Dataset records:
=== Section Start ===

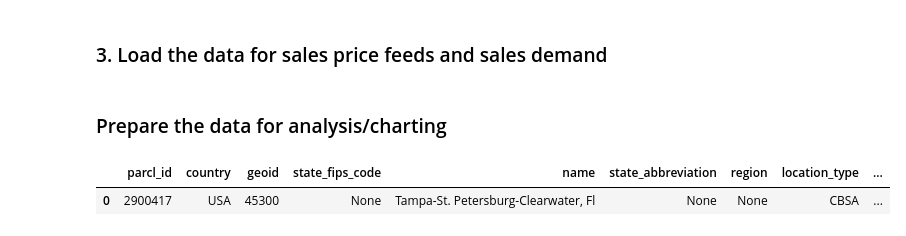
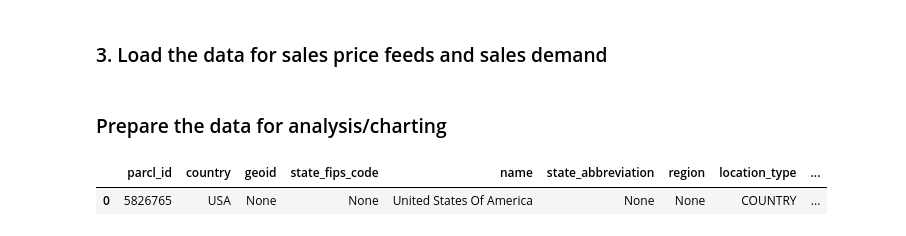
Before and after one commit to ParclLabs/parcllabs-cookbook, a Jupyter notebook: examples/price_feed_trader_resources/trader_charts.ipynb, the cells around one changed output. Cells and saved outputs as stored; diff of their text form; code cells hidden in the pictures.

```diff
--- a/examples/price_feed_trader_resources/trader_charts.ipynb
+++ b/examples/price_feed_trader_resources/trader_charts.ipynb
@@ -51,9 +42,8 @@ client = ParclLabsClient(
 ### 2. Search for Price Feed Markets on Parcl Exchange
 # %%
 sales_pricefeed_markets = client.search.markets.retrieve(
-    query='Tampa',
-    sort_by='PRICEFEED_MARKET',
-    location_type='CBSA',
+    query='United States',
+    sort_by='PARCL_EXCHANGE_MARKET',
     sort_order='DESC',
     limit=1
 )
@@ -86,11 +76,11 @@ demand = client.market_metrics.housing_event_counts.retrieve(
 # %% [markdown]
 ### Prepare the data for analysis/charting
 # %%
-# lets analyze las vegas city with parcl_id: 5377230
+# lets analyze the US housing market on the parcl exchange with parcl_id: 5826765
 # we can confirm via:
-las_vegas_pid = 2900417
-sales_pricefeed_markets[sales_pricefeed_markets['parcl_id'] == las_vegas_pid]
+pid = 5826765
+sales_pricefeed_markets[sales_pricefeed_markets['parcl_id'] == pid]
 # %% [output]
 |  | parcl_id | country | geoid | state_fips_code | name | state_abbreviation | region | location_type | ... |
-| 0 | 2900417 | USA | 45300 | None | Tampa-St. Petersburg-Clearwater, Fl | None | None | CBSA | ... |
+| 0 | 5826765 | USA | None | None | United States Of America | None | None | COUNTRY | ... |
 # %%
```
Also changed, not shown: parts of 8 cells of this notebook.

=== Section End ===
=== Section Start ===

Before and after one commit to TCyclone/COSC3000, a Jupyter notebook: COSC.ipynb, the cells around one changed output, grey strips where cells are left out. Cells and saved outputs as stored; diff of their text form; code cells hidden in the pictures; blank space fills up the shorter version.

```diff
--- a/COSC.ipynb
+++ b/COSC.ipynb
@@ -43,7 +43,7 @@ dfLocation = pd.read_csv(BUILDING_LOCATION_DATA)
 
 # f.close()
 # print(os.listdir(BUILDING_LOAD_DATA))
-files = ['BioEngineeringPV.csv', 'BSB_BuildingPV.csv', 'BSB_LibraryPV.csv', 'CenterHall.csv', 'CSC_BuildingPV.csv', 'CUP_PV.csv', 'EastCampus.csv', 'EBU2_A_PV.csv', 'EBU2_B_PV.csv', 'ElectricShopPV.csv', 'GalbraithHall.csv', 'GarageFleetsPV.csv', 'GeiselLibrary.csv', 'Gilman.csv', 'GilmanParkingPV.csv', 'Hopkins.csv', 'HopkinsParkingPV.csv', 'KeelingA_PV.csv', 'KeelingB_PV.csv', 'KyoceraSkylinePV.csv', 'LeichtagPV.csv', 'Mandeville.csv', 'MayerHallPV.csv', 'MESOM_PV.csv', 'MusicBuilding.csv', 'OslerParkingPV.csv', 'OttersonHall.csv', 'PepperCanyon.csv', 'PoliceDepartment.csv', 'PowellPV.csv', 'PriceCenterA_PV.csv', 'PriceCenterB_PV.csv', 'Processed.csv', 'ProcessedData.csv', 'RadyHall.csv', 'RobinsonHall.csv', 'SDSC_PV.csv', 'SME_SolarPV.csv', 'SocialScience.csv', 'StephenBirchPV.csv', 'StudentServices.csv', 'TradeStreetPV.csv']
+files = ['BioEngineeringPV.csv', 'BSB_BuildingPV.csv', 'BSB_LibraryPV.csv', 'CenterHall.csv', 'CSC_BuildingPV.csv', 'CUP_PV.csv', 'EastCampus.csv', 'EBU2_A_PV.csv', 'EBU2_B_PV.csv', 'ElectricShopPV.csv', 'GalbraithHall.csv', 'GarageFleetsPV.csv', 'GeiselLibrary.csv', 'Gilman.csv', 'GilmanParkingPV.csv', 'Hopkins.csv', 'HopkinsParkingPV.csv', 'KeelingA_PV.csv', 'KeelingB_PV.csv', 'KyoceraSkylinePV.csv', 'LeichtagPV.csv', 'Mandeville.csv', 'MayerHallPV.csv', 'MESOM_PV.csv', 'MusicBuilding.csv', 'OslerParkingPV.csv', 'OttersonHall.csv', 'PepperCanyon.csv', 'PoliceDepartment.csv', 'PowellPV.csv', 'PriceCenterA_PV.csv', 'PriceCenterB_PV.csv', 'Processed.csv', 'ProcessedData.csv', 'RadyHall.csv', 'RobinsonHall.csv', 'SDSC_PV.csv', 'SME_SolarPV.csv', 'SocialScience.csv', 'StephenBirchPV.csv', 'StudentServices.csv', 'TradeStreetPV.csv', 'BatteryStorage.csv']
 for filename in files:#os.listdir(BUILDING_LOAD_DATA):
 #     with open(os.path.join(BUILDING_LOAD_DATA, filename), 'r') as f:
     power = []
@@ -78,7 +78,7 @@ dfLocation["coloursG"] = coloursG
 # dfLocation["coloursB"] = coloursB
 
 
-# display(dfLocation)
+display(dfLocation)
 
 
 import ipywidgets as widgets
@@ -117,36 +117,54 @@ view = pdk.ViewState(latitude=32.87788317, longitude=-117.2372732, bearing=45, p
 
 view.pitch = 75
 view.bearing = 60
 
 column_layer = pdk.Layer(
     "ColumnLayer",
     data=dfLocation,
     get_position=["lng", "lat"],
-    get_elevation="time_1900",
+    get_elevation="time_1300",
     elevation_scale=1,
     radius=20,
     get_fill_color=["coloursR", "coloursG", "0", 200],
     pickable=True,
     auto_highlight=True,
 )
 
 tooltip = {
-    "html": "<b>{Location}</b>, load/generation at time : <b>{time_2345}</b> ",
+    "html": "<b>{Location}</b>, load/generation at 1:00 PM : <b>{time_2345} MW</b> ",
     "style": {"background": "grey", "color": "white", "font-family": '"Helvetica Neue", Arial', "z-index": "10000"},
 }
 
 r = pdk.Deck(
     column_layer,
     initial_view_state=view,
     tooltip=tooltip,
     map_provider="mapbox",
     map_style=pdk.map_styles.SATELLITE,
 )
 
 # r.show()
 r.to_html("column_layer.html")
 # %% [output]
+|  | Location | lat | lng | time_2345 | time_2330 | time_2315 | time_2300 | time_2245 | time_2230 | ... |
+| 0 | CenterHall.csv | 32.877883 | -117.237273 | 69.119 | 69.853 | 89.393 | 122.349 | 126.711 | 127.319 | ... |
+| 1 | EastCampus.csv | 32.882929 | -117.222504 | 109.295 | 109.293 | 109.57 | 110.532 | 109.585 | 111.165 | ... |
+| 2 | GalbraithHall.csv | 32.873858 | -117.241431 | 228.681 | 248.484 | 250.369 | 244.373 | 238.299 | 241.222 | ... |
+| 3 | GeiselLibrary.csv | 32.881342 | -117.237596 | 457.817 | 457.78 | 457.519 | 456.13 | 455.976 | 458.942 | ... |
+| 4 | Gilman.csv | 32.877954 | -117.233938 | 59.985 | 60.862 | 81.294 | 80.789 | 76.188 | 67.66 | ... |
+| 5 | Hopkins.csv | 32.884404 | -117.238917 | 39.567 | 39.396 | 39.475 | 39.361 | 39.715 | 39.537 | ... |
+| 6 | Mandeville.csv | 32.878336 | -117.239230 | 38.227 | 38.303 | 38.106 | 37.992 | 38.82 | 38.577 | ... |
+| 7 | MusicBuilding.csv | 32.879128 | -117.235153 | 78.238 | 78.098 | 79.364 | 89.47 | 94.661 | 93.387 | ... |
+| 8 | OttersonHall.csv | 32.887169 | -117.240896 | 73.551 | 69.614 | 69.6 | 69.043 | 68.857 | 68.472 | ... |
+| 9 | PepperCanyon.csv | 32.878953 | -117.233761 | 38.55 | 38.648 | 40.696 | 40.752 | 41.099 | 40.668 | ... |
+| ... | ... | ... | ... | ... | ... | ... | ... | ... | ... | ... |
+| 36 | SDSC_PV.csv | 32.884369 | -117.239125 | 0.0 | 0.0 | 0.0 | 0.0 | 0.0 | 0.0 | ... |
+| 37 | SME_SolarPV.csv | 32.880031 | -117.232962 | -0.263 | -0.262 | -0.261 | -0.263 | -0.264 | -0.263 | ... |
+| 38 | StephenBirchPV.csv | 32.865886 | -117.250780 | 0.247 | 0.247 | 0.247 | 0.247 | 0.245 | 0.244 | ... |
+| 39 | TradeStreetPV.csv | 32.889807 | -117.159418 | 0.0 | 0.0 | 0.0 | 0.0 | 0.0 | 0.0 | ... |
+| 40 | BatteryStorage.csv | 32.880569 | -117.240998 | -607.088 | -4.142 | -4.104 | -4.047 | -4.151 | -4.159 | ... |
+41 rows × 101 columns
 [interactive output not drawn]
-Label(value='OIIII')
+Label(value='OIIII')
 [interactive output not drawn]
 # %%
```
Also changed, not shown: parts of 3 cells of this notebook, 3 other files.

=== Section End ===
=== Section Start ===

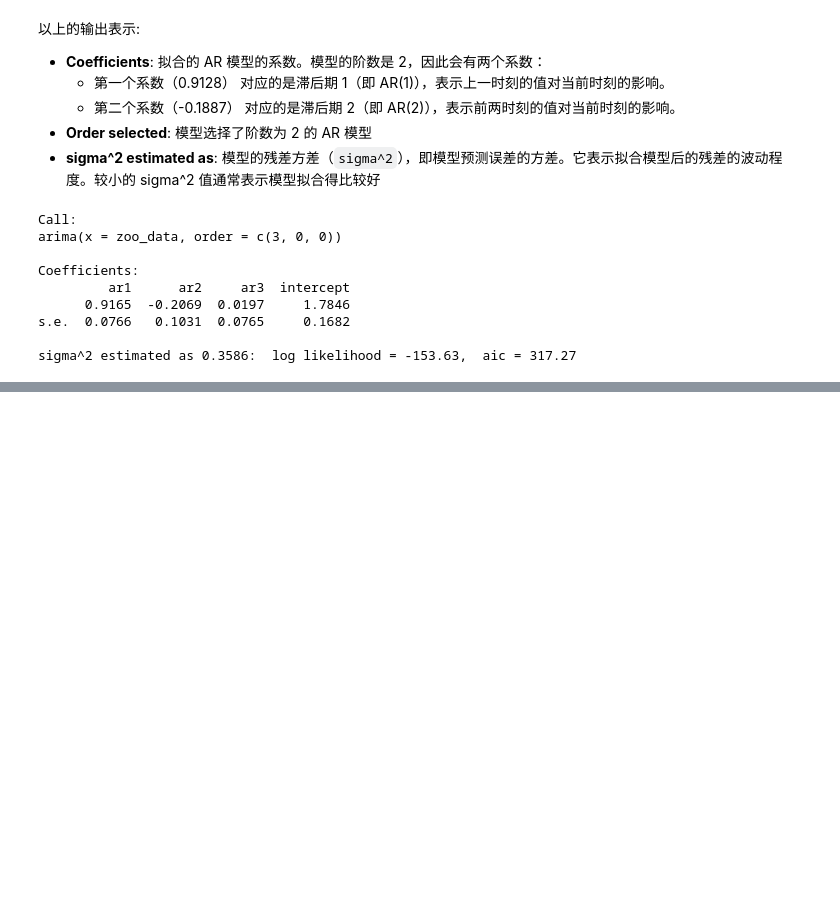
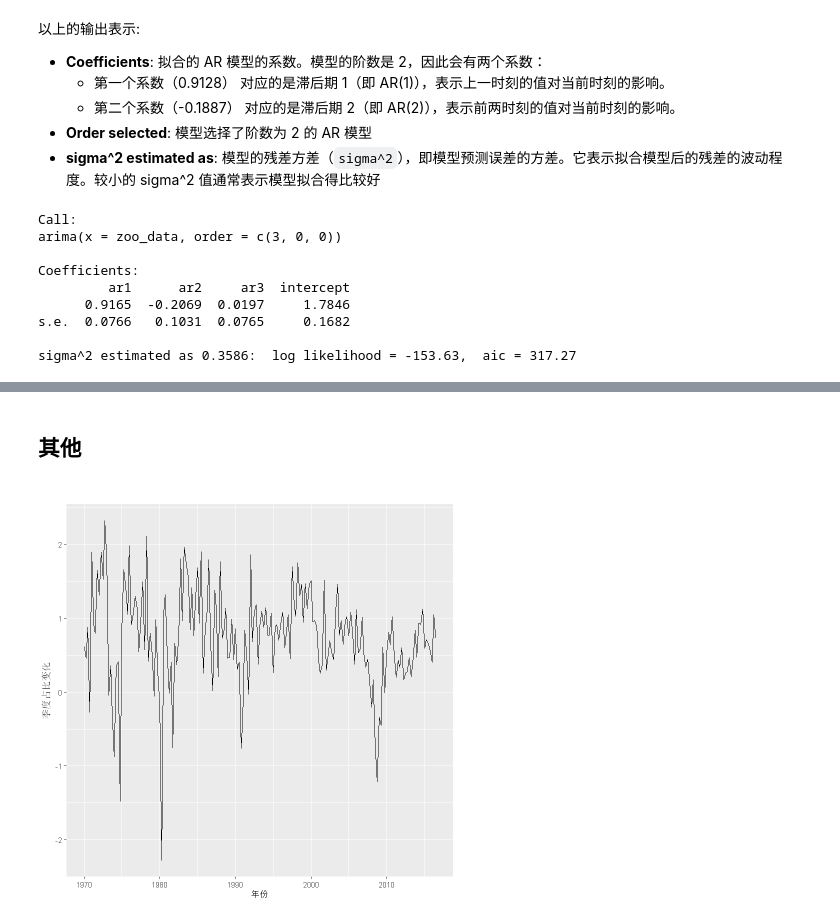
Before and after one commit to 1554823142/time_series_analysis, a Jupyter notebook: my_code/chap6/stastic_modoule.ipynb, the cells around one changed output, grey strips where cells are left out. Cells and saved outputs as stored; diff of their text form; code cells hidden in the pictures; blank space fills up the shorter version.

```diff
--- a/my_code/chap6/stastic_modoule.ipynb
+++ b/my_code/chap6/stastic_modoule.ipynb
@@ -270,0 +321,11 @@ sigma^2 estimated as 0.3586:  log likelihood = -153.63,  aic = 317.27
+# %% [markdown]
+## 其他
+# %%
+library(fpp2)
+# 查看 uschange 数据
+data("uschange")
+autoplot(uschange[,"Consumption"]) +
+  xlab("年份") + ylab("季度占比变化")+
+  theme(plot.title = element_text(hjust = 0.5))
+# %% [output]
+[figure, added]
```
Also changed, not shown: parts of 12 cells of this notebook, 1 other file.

=== Section End ===

# Activity:
Your job is to return all lines above that hold the word "view".

# Output below:
@@ -117,36 +117,54 @@ view = pdk.ViewState(latitude=32.87788317, longitude=-117.2372732, bearing=45, p
 view.pitch = 75
 view.bearing = 60
     initial_view_state=view,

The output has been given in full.